Ken Willman was walking along Morecambe Beach near Lancaster, England, when his dog started paying eager canine attention to something marine-oriented and stinky. The guy poked at it and was like, oh, whatever. And then he went home and checked out Google. And then he thought, “Hmmm … Better go check that thing out more closely,” and good thing he did, because that seemingly yucky thing was a chunk of this sticky bad-smelling by-product of whale digestion called ambergris that just happened to be worth about $70,000.
If you have read Moby Dick, you probably know what ambergris is. If you have not, then you really should, because it’s a very fine book, and, by the way, ambergris, according to Wikipedia, is “a solid, waxy, flammable substance of a dull grey or blackish color produced in the digestive system of sperm whales … scientists have theorized that the substance is produced by the whale’s gastrointestinal tract to ease the passage of hard, sharp objects that the whale might have eaten.”
It used to be used to make perfume, although now, perfume makers have found synthetic alternatives.
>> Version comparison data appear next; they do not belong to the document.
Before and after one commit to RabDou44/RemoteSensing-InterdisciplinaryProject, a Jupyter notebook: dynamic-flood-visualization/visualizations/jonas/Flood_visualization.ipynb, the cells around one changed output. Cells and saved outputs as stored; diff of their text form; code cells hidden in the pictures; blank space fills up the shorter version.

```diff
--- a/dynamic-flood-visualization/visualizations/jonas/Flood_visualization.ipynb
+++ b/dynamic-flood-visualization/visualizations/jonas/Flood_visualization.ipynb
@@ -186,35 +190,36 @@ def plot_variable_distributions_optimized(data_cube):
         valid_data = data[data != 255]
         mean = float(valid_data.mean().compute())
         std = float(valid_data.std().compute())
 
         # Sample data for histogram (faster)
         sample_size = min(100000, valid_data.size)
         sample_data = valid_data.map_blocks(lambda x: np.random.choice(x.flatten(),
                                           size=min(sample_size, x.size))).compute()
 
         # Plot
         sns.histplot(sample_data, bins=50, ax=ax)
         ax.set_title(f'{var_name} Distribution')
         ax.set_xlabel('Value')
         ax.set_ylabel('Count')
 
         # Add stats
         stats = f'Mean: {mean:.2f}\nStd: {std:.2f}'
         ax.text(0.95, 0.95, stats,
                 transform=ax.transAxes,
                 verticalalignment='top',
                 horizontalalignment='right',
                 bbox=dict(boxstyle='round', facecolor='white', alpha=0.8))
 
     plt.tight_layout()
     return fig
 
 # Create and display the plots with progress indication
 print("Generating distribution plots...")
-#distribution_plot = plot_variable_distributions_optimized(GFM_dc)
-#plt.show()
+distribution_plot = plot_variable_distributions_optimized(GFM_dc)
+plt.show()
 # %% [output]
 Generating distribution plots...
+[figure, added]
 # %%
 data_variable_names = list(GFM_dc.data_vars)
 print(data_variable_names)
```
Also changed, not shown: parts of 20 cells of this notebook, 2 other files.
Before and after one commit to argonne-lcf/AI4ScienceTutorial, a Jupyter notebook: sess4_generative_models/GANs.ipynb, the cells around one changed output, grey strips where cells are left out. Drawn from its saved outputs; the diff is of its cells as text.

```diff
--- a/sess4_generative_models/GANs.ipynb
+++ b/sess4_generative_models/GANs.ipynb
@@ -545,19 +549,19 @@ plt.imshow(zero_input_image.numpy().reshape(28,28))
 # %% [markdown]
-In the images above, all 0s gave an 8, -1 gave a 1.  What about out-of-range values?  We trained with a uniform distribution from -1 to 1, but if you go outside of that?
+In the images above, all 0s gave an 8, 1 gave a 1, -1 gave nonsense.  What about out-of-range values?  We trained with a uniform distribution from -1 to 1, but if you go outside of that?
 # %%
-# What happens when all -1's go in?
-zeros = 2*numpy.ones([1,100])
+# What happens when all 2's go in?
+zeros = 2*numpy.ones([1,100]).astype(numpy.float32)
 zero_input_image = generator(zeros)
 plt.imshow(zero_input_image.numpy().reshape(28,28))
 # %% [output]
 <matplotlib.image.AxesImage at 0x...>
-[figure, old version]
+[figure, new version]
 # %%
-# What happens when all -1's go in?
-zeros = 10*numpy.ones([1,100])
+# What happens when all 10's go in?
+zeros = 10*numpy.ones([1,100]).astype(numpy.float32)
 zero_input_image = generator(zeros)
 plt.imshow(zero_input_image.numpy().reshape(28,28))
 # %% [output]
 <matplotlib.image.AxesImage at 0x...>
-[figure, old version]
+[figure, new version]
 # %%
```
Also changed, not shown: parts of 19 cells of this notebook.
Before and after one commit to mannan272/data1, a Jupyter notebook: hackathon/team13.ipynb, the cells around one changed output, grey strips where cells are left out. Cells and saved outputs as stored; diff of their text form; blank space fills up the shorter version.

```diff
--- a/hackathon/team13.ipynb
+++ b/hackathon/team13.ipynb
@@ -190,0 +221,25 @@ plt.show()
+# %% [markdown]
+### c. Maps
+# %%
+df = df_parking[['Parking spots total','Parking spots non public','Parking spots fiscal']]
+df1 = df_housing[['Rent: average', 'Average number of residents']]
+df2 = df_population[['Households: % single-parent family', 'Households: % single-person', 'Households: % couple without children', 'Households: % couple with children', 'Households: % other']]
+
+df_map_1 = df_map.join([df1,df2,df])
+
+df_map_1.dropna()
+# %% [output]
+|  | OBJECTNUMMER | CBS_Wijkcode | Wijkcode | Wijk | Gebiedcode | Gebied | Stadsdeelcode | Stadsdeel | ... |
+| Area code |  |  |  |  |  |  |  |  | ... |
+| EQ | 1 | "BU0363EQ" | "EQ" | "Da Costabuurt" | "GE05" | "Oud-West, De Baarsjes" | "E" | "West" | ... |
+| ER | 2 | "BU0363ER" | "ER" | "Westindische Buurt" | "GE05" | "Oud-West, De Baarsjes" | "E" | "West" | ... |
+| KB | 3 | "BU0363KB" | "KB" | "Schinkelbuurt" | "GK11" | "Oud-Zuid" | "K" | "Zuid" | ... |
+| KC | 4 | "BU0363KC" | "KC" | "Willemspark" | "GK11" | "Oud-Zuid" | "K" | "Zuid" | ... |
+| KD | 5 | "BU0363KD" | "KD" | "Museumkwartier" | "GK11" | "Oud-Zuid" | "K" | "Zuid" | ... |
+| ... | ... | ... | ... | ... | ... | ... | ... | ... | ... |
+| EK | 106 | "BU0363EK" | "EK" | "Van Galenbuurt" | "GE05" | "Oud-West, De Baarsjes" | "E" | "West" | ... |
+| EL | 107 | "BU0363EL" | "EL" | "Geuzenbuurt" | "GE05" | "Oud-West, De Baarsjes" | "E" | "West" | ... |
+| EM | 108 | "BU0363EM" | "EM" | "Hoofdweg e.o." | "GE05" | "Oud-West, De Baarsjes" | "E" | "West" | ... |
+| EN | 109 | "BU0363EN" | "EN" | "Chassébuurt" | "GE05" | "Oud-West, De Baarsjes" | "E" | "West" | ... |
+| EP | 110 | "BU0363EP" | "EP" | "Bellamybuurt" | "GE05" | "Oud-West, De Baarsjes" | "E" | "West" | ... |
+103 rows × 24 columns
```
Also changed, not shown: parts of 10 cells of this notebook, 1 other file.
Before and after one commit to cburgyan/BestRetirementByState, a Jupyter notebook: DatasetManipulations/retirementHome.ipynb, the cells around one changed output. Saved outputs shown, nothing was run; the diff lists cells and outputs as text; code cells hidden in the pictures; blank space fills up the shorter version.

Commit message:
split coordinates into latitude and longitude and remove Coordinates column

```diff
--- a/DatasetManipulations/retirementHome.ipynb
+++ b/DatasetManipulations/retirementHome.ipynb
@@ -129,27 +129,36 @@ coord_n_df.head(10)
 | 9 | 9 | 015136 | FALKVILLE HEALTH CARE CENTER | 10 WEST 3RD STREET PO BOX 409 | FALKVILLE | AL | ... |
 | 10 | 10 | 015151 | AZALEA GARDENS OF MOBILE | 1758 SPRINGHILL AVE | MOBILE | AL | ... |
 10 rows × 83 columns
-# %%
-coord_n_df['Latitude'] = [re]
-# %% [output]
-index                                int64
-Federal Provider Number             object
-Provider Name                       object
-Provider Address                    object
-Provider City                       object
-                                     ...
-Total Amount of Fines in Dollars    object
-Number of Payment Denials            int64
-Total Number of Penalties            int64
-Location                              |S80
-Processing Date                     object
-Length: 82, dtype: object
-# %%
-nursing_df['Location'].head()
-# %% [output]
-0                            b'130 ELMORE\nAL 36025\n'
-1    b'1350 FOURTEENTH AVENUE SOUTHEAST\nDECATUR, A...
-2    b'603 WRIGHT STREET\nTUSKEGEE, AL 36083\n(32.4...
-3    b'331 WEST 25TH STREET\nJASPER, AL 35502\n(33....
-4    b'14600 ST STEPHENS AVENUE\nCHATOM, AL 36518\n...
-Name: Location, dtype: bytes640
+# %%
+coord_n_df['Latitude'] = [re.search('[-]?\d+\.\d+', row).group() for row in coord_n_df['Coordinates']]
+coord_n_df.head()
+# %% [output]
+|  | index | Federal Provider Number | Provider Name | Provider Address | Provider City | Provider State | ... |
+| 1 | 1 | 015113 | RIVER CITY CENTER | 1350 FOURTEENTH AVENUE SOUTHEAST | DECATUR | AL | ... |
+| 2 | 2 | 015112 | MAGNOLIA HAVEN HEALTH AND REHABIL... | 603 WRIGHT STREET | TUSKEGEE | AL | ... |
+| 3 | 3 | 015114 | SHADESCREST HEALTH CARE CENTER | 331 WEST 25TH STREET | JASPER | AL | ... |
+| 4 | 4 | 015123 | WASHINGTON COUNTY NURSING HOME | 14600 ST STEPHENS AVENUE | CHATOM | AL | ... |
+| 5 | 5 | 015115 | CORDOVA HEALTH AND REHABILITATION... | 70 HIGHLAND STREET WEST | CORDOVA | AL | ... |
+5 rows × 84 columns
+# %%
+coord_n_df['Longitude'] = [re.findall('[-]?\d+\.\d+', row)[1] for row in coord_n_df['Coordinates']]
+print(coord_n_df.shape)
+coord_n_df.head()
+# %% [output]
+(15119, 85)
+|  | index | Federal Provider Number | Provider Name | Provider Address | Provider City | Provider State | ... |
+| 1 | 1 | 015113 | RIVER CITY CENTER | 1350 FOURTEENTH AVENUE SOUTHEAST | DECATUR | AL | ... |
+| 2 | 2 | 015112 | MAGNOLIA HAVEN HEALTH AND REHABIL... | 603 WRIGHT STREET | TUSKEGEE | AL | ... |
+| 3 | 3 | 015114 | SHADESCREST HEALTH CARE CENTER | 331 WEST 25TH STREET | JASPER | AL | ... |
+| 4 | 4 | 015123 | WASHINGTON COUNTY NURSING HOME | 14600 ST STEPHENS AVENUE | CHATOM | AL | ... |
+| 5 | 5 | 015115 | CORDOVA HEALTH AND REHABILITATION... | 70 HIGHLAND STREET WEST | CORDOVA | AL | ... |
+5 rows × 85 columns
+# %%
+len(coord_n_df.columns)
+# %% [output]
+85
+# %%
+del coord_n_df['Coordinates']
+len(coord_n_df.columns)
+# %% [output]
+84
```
But some super fancy perfume brands still use ambergris and will pay top dollar for it, which is why that dude is so effin lucky that his dog sniffed the stuff out for him.
Gee. Why am I sitting here writing about this guy? I need to quit my job, get a trusty hound, and move to Ye Olde Seaside.
Smelly sperm whale secretion could mean massive payout for lucky British beachcomber, Washington Post.